A documentary by Paul Hunt and Julie Kauffmann about ‘grassroots horror’ – which has been around in America since the 1960s at least, and had a heyday in the 1970s and ‘80s thanks to the filmmakers celebrated in Stephen Thrower’s Nightmare USA. Of course, with the rise of affordable video equipment, there has been a mushroom growth of hand-to-mouth horror movie production … the kind of kids who might once have formed a garage band that rehearsed but never gigged or put on a play with their friends can now make films and see them get something like a release.
Of course, it’s still not easy – the de facto lead of the film is auteur Mike Lombardo, who we see struggling to get through a day of shooting on The Stall (characters puking blood in bathrooms seems to be a recurring theme in grassroots horror) while racked with doubts about the project, frustrated by tehcnical shortcomings and distracted by family woes. Also featured are filmmakers Jeremiah Kipp (Slapface – one of this year’s best FrightFest selections), Paula Helfley (Movie Monster Insurance), Thomas Norman (Gitchy), Julie Ufema (Caveat – not the one from FrightFest last year), plus pundit Michael Gingold and academic Noel Carroll. Some folks hawk whatever they’re making, others play up to the stereotype of alienated horror fan – and one or two are clear-eyed about what they’re trying to do.

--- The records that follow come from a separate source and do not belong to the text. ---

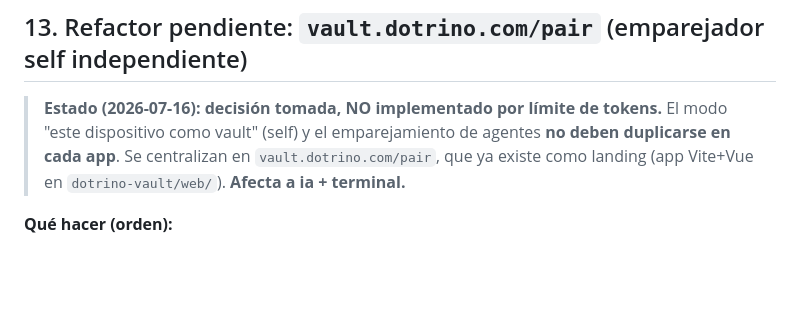
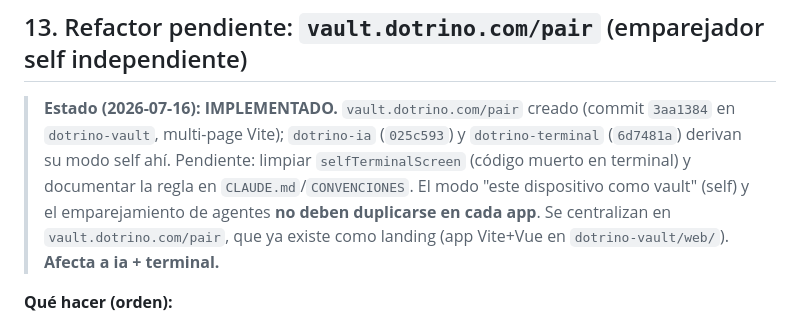
Before and after one commit to imdotrino/dotrino-ia, a Markdown page: PLAN.md, the part around the change. Rendered like a GitHub page; blank space fills up the shorter version.

Commit message:
docs: refactor /pair implementado (vault + ia + terminal)

```diff
--- a/PLAN.md
+++ b/PLAN.md
@@ -348,10 +348,14 @@ temporal y la extracción queda primera tarea de la próxima sesión.
 
 ## 13. Refactor pendiente: `vault.dotrino.com/pair` (emparejador self independiente)
 
-> **Estado (2026-07-16): decisión tomada, NO implementado por límite de tokens.**
-> El modo "este dispositivo como vault" (self) y el emparejamiento de agentes **no
-> deben duplicarse en cada app**. Se centralizan en `vault.dotrino.com/pair`, que ya
-> existe como landing (app Vite+Vue en `dotrino-vault/web/`). **Afecta a ia + terminal.**
+> **Estado (2026-07-16): IMPLEMENTADO.** `vault.dotrino.com/pair` creado (commit
+> `3aa1384` en `dotrino-vault`, multi-page Vite); `dotrino-ia` (`025c593`) y
+> `dotrino-terminal` (`6d7481a`) derivan su modo self ahí. Pendiente: limpiar
+> `selfTerminalScreen` (código muerto en terminal) y documentar la regla en
+> `CLAUDE.md`/`CONVENCIONES`. El modo "este dispositivo como vault" (self) y el
+> emparejamiento de agentes **no deben duplicarse en cada app**. Se centralizan en
+> `vault.dotrino.com/pair`, que ya existe como landing (app Vite+Vue en
+> `dotrino-vault/web/`). **Afecta a ia + terminal.**
 
 **Qué hacer (orden):**
 
```
Also changed, not shown: CHECKLIST.md (+9 -9 lines).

It’s an issue that a lot of grassroots horror is as hard to watch as it was to make, and you get a sense that the only way any of these movies would get shown at FrightFest – a festival which once programmed Bubba’s Chili Parlor – is in tiny snippets in the context of this doc. It’s not quite as essential as American Movie or Clapboard Jungle, which gain from being narrow-focused, but it’s breezily odd enough. I could still do without seeing another puking-blood-in-a-bathroom movie, though.